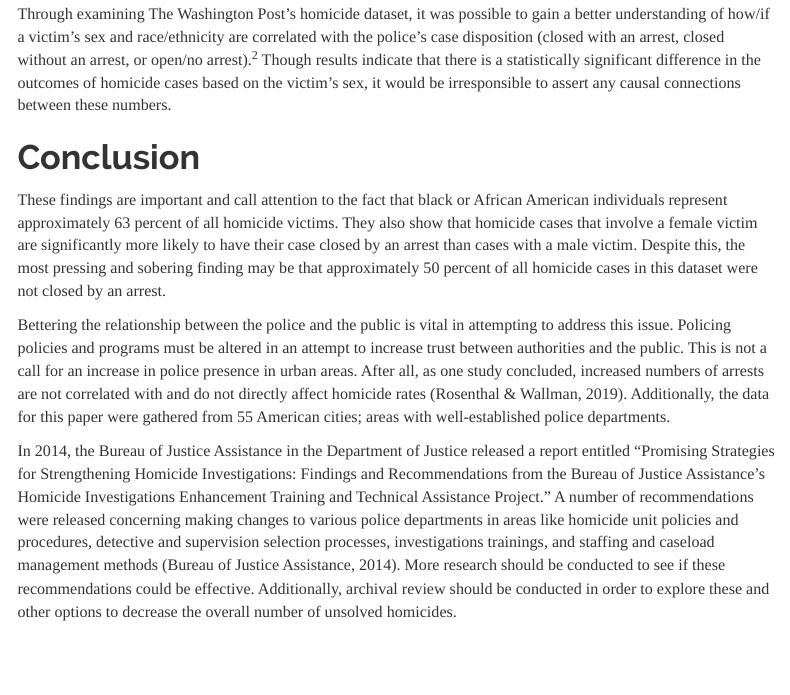
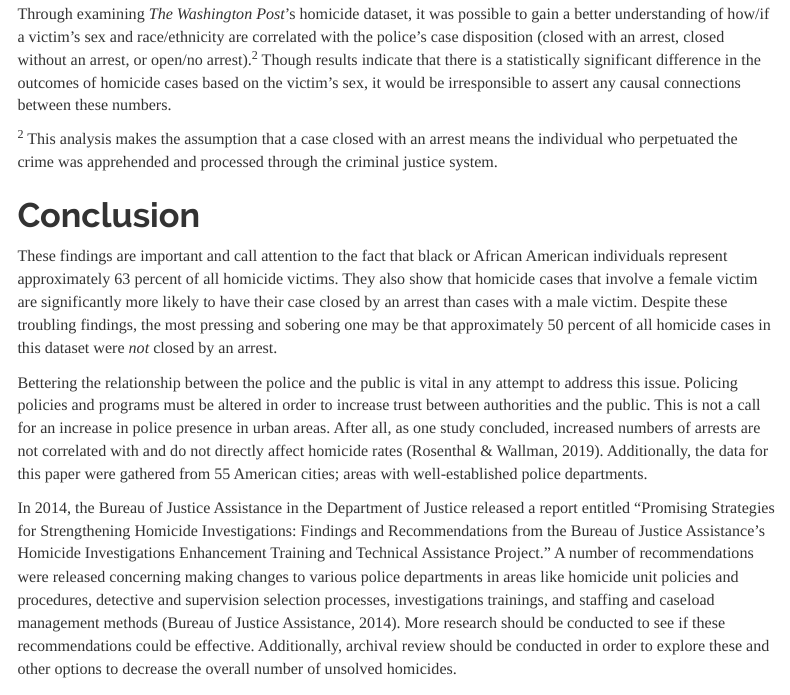
Before and after one commit to scleder/Dataviz2019, an R Markdown document (Homicide Case Outcomes.Rmd): the page in a window 1100 px wide, from 2020 px down. Rendered offline with R 4.5, knitr and Pandoc, with nearby package versions; menus at the side of the page are left out.

Commit message:
proofreading :)

```diff
--- a/Homicide Case Outcomes.Rmd
+++ b/Homicide Case Outcomes.Rmd
@@ -123,24 +124,24 @@ grid.raster(img)
 # **Discussion** {.tabset .tabset-fade .tabset-pills}
 
 ## Victims' Sex
-Through examining The Washington Post’s homicide dataset, it was possible to gain a better understanding of how/if a victim’s sex and race/ethnicity are correlated with the police’s case disposition (closed with an arrest, closed without an arrest, or open/no arrest).^2^  Though results indicate that there is a statistically significant difference in the outcomes of homicide cases based on the victim’s sex, it would be irresponsible to assert any causal connections between these numbers.
+Through examining *The Washington Post*’s homicide dataset, it was possible to gain a better understanding of how/if a victim’s sex and race/ethnicity are correlated with the police’s case disposition (closed with an arrest, closed without an arrest, or open/no arrest).^2^  Though results indicate that there is a statistically significant difference in the outcomes of homicide cases based on the victim’s sex, it would be irresponsible to assert any causal connections between these numbers.
+
+^2^ This analysis makes the assumption that a case closed with an arrest means the individual who perpetuated the crime was apprehended and processed through the criminal justice system.
 
 ## Victims' Race/Ethnicity
-When looking at Figure 3 (above), it is obvious that there are stark differences in the number of homicide victims by race. According to the above-referenced 2017 American Community Survey data, only approximately 13 percent of American citizens self-identify as black or African American (U.S. Census Bureau, 2017). However, they comprise more than 63 percent of the homicide cases in this dataset. Conversely, while roughly 73 percent of Americans self-report as white, only 12 percent of homicide victims were identified as such (U.S. Census Bureau, 2017).
+When looking at Figure 3 (in results section above), it is obvious that there are stark differences in the number of homicide victims by race. According to the above-referenced 2017 American Community Survey data, only approximately 13 percent of American citizens self-identify as black or African American (U.S. Census Bureau, 2017). However, they comprise more than 63 percent of the homicide cases in this dataset. Conversely, while roughly 73 percent of Americans self-report as white, only 12 percent of homicide victims were identified as such (U.S. Census Bureau, 2017).
 
 It is interesting to note, however, that these data show that homicide case dispositions are surprisingly similar despite a victim’s race. As Figure 4 shows, the average case dispositions for homicide victims (grouped by race) range from just above 1.5 to about 2. This range is relatively small when comparing to the original data, which contained numbers between 1 and 3.
 
 
 ## Victims' Sex and Race/Ethnicity
-Finally, the relationship between a homicide case’s disposition and the victim’s sex and the victim’s race was examined. Figure 5 displays the average case disposition in two bar graphs separated by victims’ race and sex. Overall, across all races, female victims have lower case dispositions than the male victims. Roughly speaking cases with male victims saw dispositions between 1.68 (white males) and 2.1 (race unknown). While it can be difficult to interpret the meaning of this number, it is important to note that across all the races, police were similarly effective (or ineffective) in solving homicide cases. This pattern also holds true in cases with female victims were between 1.47 (Asian females) and 1.75 (race unknown and other). These averages are lower than those for male homicide victims, thus indicating that police are slightly more effective at solving cases with female victims.
-
-^2^ This analysis makes the assumption that a case closed with an arrest means the individual who perpetuated the crime was apprehended and processed through the criminal justice system.
+Finally, the relationship between a homicide case’s disposition and the victim’s sex and the victim’s race was examined. Figure 5 displays the average case disposition in two bar graphs separated by victims’ race and sex. Overall, across all races, female victims have lower case dispositions than the male victims. Cases with male victims saw dispositions between 1.68 (white males) and 2.1 (race unknown). While it can be difficult to interpret the meaning of this number, it is important to note that across all the races, police were similarly effective (or ineffective) in solving homicide cases. This pattern also holds true in cases with female victims were between 1.47 (Asian females) and 1.75 (race unknown and other). These averages are lower than those for male homicide victims, thus indicating that police are slightly more effective at solving cases with female victims.
 
 # **Conclusion**
 
-These findings are important and call attention to the fact that black or African American individuals represent approximately 63 percent of all homicide victims. They also show that homicide cases that involve a female victim are significantly more likely to have their case closed by an arrest than cases with a male victim. Despite this, the most pressing and sobering finding may be that approximately 50 percent of all homicide cases in this dataset were not closed by an arrest.
+These findings are important and call attention to the fact that black or African American individuals represent approximately 63 percent of all homicide victims. They also show that homicide cases that involve a female victim are significantly more likely to have their case closed by an arrest than cases with a male victim. Despite these troubling findings, the most pressing and sobering one may be that approximately 50 percent of all homicide cases in this dataset were *not* closed by an arrest.
 
-Bettering the relationship between the police and the public is vital in attempting to address this issue. Policing policies and programs must be altered in an attempt to increase trust between authorities and the public. This is not a call for an increase in police presence in urban areas. After all, as one study concluded, increased numbers of arrests are not correlated with and do not directly affect homicide rates (Rosenthal & Wallman, 2019). Additionally, the data for this paper were gathered from 55 American cities; areas with well-established police departments.
+Bettering the relationship between the police and the public is vital in any attempt to address this issue. Policing policies and programs must be altered in order to increase trust between authorities and the public. This is not a call for an increase in police presence in urban areas. After all, as one study concluded, increased numbers of arrests are not correlated with and do not directly affect homicide rates (Rosenthal & Wallman, 2019). Additionally, the data for this paper were gathered from 55 American cities; areas with well-established police departments.
 
 In 2014, the Bureau of Justice Assistance in the Department of Justice released a report entitled “Promising Strategies for Strengthening Homicide Investigations: Findings and Recommendations from the Bureau of Justice Assistance’s Homicide Investigations Enhancement Training and Technical Assistance Project.” A number of recommendations were released concerning making changes to various police departments in areas like homicide unit policies and procedures, detective and supervision selection processes, investigations trainings, and staffing and caseload management methods (Bureau of Justice Assistance, 2014).  More research should be conducted to see if these recommendations could be effective. Additionally, archival review should be conducted in order to explore these and other options to decrease the overall number of unsolved homicides.
 
```
Also changed, not shown: Homicide Case Outcomes.Rmd (5 more changed lines).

TASK GOAL - Of the lines in the listing above, count those containing the word "analysis", and state the count alone.

REPLY TO THE TASK - 2